[Kitchen cabinets appear onscreen: first they are shut and fastened with a safety lock, then they are opened to reveal cleaning products inside.]
For example, locks on doors and cabinets make the items inside inaccessible to children. While locks aren’t required in every situation, they definitely eliminate any chance that a child can access a locked area or item.
[A provider locks cabinets with a child nearby.] Lock this just so we can be safe.
In addition to locks, there are other ways to make items and areas inaccessible to children. If you place items in out-of-reach cabinets, shelves, or drawers, they can be considered inaccessible. Using products labeled as childproofing devices and safety latches can make items inaccessible as well. Failure to keep items and areas inaccessible as required by regulations is a health and safety violation.
What items and areas must be inaccessible to children?
Any item or area that could cause harm to a child must be made inaccessible. Examples of items that must be inaccessible include: cleaning products, medications, knives, and alcohol. Examples of places and fixtures that must be inaccessible include: off-limits areas of your home or center, areas used to store hazardous and dangerous materials, and stairwells.

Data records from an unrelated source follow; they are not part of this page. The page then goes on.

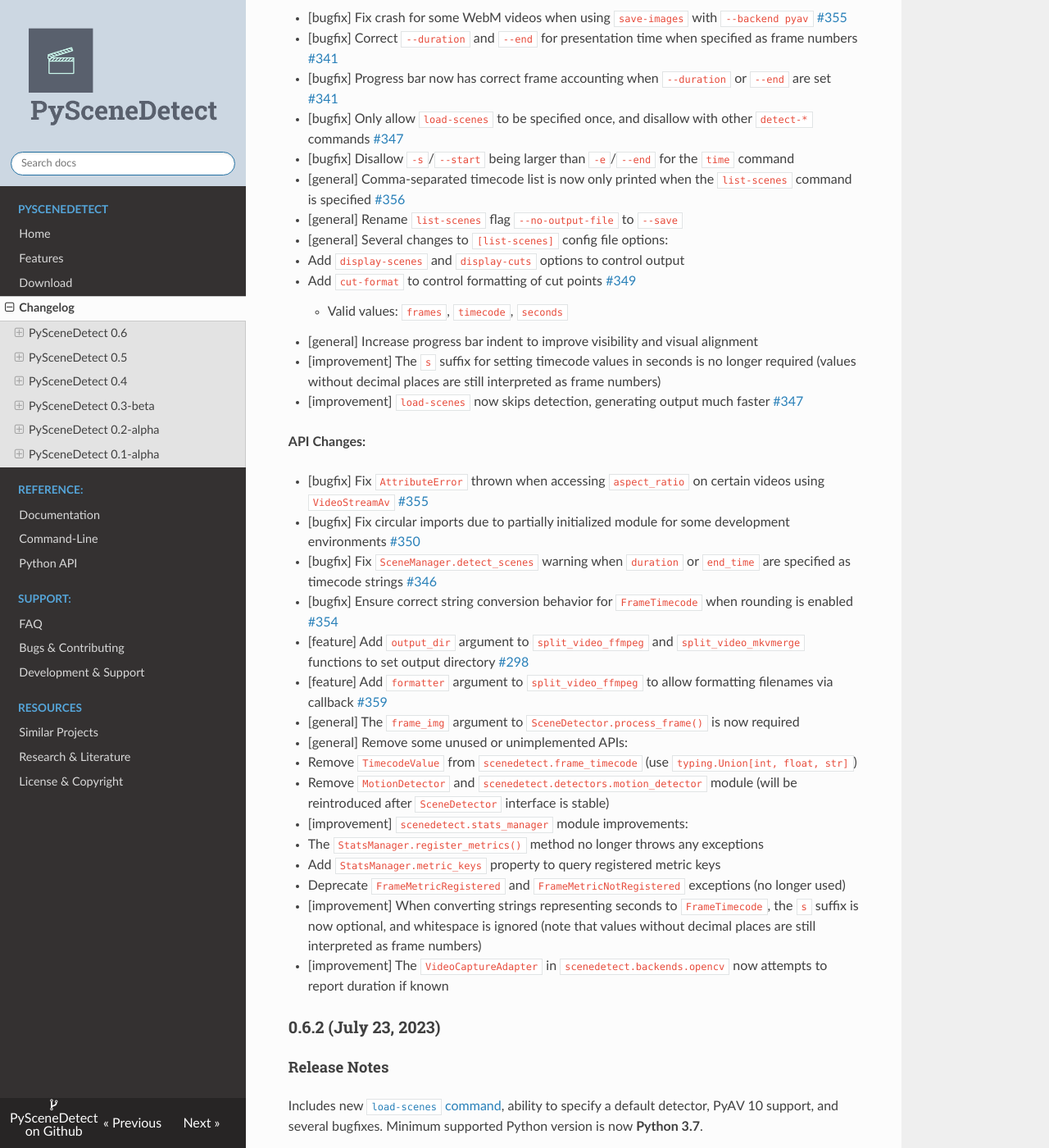
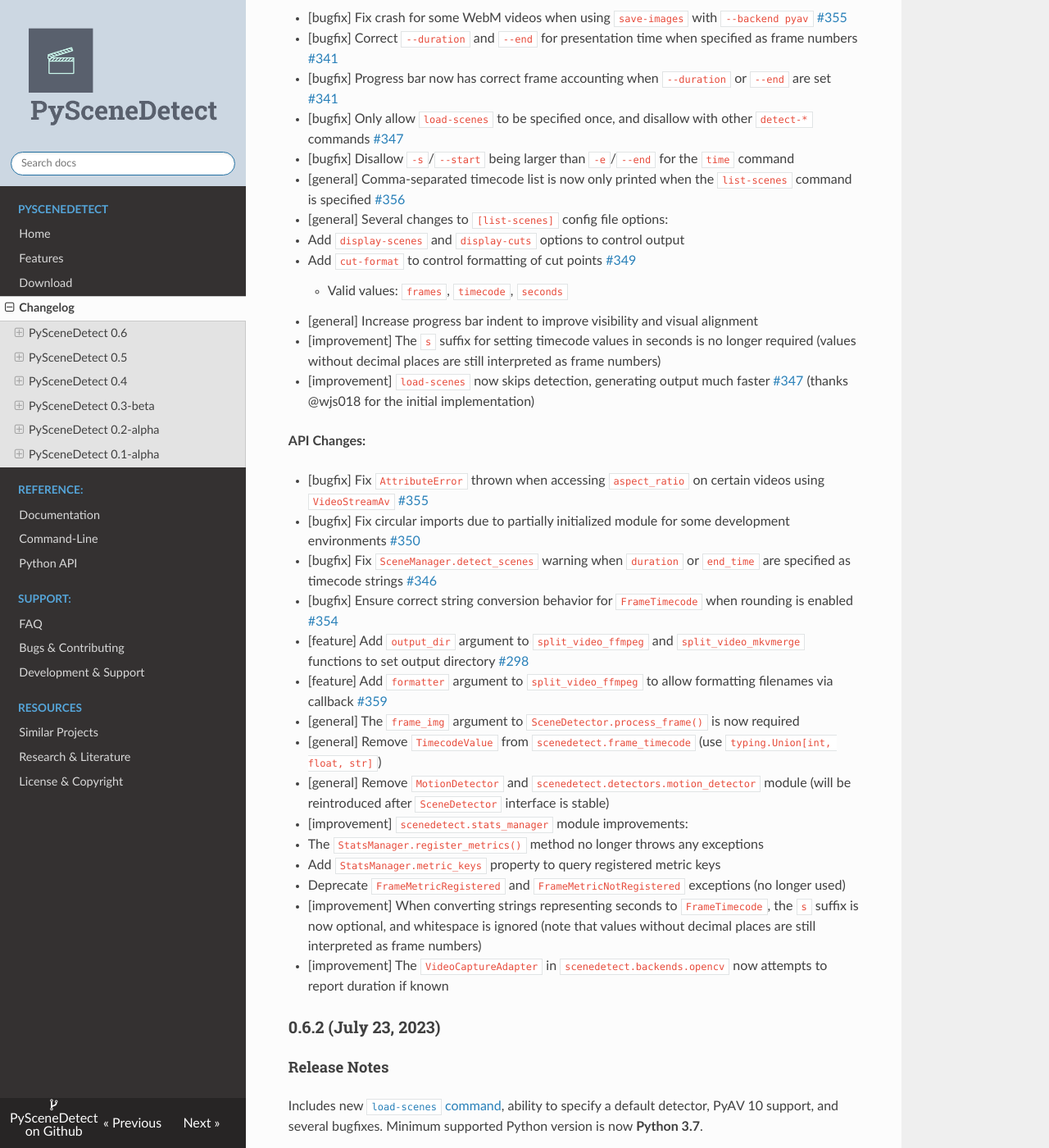
Before and after one commit to vovamushak/PySceneDetect, an MkDocs documentation site: the page built from website/pages/changelog.md, in a window 1280 px wide and 1400 px high, scrolled down 449 px. Shown: the whole window at 82% size. Built offline with MkDocs 1.6.1, drawn with Linux system fonts in a browser that asks for light colours; nearby versions of some CDN libraries.

```diff
--- a/appveyor.yml
+++ b/appveyor.yml
@@ -17,9 +17,9 @@ environment:
     - PYTHON: "C:\\Python39-x64"
   # Encrypted AdvancedInstaller License
   ai_license_secret:
-    secure: lulTujjpNX3A1RKIvj834/Czn6etzevma6oqlA5Xia5tgrg75SPXcs1lPNlu5YPU
+    secure: MOkULlGPSi0C1Hg2PU1h2SZg/eyQnPQhRJ1XFlavfMKMOoX9hY4pSjpdgW3psSau
   ai_license_salt:
-    secure: kMv/7J3wqaRGUJYwnfaY6edw0VW39uX7oM9Od9PQ2wwlCmTZcwAh4kEUxhB5u91QbXmp4McMuwcXAO4UdVoSGg==
+    secure: /LlGOUGZk8HQgrW6txtssTt8I6Z6pU7K3XOcqTqr2iKX4vLO3ZTdILgL/6M6u7gWVdRoUYfbxm4JVYjs4hfcmQ==
 
 # SignPath Config for Code Signing
 deploy:
--- a/website/pages/changelog.md
+++ b/website/pages/changelog.md
@@ -18,14 +18,13 @@ This release of PySceneDetect includes quite a few bugfixes, as well as some per
  - [bugfix] Only allow `load-scenes` to be specified once, and disallow with other `detect-*` commands [#347](https://github.com/Breakthrough/PySceneDetect/issues/347)
  - [bugfix] Disallow `-s`/`--start` being larger than `-e`/`--end` for the `time` command
  - [general] Comma-separated timecode list is now only printed when the `list-scenes` command is specified [#356](https://github.com/Breakthrough/PySceneDetect/issues/356)
- - [general] Rename `list-scenes` flag `--no-output-file` to `--save`
  - [general] Several changes to `[list-scenes]` config file options:
    - Add `display-scenes` and `display-cuts` options to control output
    - Add `cut-format` to control formatting of cut points [#349](https://github.com/Breakthrough/PySceneDetect/issues/349)
       - Valid values: `frames`, `timecode`, `seconds`
  - [general] Increase progress bar indent to improve visibility and visual alignment
  - [improvement] The `s` suffix for setting timecode values in seconds is no longer required (values without decimal places are still interpreted as frame numbers)
- - [improvement] `load-scenes` now skips detection, generating output much faster [#347](https://github.com/Breakthrough/PySceneDetect/issues/347)
+ - [improvement] `load-scenes` now skips detection, generating output much faster [#347](https://github.com/Breakthrough/PySceneDetect/issues/347) (thanks @wjs018 for the initial implementation)
 
 **API Changes:**
 
@@ -37,9 +36,8 @@ This release of PySceneDetect includes quite a few bugfixes, as well as some per
  - [feature] Add `formatter` argument to `split_video_ffmpeg` to allow formatting filenames via callback [#359](https://github.com/
  Breakthrough/PySceneDetect/issues/359)
  - [general] The `frame_img` argument to `SceneDetector.process_frame()` is now required
- - [general] Remove some unused or unimplemented APIs:
-   - Remove `TimecodeValue` from `scenedetect.frame_timecode` (use `typing.Union[int, float, str]`)
-   - Remove `MotionDetector` and `scenedetect.detectors.motion_detector` module (will be reintroduced after `SceneDetector` interface is stable)
+ - [general] Remove `TimecodeValue` from `scenedetect.frame_timecode` (use `typing.Union[int, float, str]`)
+-  [general] Remove `MotionDetector` and `scenedetect.detectors.motion_detector` module (will be reintroduced after `SceneDetector` interface is stable)
  - [improvement] `scenedetect.stats_manager` module improvements:
    - The `StatsManager.register_metrics()` method no longer throws any exceptions
    - Add `StatsManager.metric_keys` property to query registered metric keys
```
Also changed, not shown: README.md, 3 other files.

[On-screen, a staircase blocked by a gate is visible while a provider and children read in the foreground.]
If children under 5 are present, gates must be in place to ensure these areas are inaccessible. Fireplaces and open-faced heaters must be made inaccessible to children as well. Also, swimming or wading pools when not being used for adult-supervised water play, as well as hot tubs, ponds, and any other bodies of water, must be made inaccessible. Items and areas that must be inaccessible to children are listed in the Community Care Licensing regulations. Review them regularly to make sure you’re in compliance.
What types of locks meet licensing regulations?
[Outside, a provider pulls children in a wagon, and in the background a shed is visible with a padlocked door.]
Any lock that’s sturdy and can’t be tampered with is acceptable. A lock is a key or combination-operated mechanism used to fasten shut a door, lid, or the like. [Host, on-screen.] Products labeled as childproof devices and safety latches are not considered locks unless they are operated by a key or combination.
Why is it important to regularly check the inaccessibility of potentially dangerous items and areas of my child care facility?
Some locks are subject to wear and tear or rust, so be sure to check the condition of any locks in your facility on a regular basis. Over time, children grow in size and skill. It’s important to make sure storage units, cabinets, and drawers remain inaccessible, even to older children. Stored items can be shaken loose and fall during an earthquake, causing injury or hazard. They should be checked after any ground motion. Finally, be sure that items that get used regularly are properly stored, and not accidentally left where they could cause harm to children. [A provider puts dishwasher detergent away under the sink and then fastens a lock on the handles.]
What special regulations apply to firearms and ammunition?
Firearms and other weapons are not allowed on the premises of a child care center. In family child care homes, guns and ammunition must be locked in a gun safe or other storage unit, or guns must have a trigger lock on, or the firing pin may be removed from the gun and stored separately. Guns and ammunition must be stored apart from one another. There is zero tolerance for failing to keep guns stored and locked as required. Gun and ammunition violations result in a citation and a civil penalty.
Let’s review the key points about inaccessibility and locks in licensing regulations. “Inaccessible to children” means that children cannot reach, obtain, or have access to any potentially harmful items or areas of the child care facility. Items that need to be locked up include anything that is designed to kill, such as guns and poisons. Remember that children grow in size and skill. Regularly check your facility to make sure that potentially dangerous items remain inaccessible to all children in your care.
State of California